Report every line from the following entries that contains the string "index".
DATA RECORDS: Begin
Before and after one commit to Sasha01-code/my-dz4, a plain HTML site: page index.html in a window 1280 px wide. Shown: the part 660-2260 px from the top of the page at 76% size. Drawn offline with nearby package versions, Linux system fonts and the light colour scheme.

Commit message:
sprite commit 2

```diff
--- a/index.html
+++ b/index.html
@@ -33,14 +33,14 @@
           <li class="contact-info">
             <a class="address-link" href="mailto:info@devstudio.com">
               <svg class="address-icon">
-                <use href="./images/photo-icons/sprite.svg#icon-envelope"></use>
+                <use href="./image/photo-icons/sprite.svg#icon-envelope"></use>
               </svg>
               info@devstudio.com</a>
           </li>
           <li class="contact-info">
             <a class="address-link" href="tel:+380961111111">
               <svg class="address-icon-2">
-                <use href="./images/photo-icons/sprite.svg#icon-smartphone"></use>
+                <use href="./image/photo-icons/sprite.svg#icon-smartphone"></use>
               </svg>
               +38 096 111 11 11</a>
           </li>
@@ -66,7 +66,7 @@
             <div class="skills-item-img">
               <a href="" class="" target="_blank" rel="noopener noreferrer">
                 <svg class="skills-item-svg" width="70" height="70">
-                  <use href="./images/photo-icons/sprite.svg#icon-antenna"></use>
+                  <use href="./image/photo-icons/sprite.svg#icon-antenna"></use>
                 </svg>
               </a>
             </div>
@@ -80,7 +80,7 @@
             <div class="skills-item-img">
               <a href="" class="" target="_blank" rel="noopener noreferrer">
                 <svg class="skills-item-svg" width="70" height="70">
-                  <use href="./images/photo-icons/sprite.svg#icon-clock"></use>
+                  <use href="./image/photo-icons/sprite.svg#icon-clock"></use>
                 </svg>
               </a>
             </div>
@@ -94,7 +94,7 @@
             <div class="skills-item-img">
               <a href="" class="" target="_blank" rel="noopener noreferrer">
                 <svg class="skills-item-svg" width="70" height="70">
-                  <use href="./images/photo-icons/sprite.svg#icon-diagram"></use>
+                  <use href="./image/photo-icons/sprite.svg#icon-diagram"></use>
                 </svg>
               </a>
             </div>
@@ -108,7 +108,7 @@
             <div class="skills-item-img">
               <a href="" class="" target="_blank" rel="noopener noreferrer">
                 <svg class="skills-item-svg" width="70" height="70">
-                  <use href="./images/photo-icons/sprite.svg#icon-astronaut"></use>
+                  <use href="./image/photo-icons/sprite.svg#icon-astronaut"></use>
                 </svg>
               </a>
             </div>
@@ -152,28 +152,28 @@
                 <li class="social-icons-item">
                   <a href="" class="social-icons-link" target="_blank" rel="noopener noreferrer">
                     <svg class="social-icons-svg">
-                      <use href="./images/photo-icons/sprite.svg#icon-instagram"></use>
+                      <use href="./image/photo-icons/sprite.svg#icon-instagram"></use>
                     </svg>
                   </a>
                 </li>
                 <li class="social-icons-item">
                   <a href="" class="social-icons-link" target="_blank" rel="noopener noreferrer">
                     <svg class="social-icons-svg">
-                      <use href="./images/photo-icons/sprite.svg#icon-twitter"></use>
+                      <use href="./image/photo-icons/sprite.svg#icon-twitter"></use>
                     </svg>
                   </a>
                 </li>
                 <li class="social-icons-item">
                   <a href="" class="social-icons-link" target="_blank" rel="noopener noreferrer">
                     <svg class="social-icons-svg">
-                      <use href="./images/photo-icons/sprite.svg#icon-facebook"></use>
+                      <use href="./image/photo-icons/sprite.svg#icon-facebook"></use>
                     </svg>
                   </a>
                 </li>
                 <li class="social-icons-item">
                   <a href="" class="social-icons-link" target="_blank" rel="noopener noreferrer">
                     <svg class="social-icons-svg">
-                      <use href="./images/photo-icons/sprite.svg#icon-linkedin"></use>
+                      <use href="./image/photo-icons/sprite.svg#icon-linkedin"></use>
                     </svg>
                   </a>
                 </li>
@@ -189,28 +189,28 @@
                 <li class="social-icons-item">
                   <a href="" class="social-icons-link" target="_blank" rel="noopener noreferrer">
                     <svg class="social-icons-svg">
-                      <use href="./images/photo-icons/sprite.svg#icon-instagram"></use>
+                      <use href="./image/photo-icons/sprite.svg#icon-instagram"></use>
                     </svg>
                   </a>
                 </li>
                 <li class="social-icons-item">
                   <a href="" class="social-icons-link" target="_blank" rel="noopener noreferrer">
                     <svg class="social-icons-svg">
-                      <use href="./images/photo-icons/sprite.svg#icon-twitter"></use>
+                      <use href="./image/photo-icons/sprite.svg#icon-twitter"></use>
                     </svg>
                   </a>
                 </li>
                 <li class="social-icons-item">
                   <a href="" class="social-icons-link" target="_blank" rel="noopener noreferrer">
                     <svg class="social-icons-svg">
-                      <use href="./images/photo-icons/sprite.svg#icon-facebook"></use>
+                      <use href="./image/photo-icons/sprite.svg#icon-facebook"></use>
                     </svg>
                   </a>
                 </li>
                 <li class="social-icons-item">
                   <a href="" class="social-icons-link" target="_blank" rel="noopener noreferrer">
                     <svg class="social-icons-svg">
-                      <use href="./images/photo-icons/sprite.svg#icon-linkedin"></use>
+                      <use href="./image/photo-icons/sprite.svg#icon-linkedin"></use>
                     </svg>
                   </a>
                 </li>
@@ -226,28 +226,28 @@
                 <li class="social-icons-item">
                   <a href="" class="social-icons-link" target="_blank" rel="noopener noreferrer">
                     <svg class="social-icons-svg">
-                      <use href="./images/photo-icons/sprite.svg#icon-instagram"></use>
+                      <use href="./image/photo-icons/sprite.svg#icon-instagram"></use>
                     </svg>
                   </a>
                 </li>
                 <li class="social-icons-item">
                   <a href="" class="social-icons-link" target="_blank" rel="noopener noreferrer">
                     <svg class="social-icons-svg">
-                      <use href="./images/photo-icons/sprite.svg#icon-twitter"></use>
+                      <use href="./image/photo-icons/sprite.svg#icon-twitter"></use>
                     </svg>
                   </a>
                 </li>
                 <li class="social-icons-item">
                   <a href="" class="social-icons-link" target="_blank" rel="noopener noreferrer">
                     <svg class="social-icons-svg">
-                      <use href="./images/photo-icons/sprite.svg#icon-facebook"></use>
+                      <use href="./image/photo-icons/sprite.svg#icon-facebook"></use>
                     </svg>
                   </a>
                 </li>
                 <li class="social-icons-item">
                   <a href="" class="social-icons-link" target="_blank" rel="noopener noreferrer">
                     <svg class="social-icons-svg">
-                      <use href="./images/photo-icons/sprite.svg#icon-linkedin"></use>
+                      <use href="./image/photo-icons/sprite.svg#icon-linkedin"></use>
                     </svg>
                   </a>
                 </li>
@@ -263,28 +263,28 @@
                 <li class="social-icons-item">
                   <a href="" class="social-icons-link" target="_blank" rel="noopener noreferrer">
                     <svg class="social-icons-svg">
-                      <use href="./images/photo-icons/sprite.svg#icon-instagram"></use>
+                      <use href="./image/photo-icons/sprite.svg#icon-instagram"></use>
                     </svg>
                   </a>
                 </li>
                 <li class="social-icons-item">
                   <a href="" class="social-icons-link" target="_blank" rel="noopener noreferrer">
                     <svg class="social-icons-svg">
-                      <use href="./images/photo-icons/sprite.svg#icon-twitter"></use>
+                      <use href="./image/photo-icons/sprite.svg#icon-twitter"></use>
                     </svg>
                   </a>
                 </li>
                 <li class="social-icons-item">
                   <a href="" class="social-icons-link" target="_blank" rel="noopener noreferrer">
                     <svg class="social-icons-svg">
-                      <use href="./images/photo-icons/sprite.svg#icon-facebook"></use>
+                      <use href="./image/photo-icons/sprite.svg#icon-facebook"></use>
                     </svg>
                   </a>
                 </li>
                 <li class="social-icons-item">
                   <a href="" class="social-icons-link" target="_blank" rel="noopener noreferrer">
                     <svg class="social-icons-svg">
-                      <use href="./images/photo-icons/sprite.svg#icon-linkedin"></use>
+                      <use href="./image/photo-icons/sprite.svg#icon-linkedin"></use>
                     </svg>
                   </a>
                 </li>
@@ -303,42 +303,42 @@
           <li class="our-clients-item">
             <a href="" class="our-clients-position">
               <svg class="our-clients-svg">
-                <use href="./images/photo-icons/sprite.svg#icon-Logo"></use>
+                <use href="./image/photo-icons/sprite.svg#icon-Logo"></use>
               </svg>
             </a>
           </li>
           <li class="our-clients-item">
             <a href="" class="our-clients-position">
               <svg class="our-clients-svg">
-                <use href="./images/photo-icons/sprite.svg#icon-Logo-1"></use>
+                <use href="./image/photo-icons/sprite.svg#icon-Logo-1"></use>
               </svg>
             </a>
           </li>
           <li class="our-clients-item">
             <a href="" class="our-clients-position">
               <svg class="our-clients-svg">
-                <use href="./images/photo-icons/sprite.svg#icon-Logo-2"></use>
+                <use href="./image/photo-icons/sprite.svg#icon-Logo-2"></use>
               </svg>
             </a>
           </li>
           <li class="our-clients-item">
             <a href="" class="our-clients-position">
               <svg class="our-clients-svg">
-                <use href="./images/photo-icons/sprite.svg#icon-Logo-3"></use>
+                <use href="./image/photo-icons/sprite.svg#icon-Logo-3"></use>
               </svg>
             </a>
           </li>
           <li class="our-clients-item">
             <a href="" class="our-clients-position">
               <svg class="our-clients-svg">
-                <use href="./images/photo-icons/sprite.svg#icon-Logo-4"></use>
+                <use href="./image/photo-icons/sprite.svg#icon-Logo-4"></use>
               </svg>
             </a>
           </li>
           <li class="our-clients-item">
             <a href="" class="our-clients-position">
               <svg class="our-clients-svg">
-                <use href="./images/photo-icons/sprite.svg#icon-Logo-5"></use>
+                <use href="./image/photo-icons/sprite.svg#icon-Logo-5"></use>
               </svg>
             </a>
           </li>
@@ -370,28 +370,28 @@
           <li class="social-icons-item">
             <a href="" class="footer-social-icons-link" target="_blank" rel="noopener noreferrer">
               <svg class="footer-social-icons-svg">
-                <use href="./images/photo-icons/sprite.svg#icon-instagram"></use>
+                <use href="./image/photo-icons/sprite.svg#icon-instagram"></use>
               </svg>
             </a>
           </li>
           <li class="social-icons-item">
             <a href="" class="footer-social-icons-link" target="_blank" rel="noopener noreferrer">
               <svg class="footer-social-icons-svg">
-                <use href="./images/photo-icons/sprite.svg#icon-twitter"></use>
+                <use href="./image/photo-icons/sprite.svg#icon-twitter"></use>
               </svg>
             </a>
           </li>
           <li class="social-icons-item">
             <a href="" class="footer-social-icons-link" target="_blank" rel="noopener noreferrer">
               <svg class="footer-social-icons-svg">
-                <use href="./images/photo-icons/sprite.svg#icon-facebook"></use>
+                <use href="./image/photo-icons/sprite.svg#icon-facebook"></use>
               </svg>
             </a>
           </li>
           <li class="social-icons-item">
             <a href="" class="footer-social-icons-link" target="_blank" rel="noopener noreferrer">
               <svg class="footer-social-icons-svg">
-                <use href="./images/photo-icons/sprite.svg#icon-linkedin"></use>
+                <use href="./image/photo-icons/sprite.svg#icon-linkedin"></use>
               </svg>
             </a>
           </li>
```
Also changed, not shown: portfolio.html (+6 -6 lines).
DATA RECORDS: End
**EXPECTED ANSWER**:
Before and after one commit to Sasha01-code/my-dz4, a plain HTML site: page index.html in a window 1280 px wide. Shown: the part 660-2260 px from the top of the page at 76% size. Drawn offline with nearby package versions, Linux system fonts and the light colour scheme.
--- a/index.html
+++ b/index.html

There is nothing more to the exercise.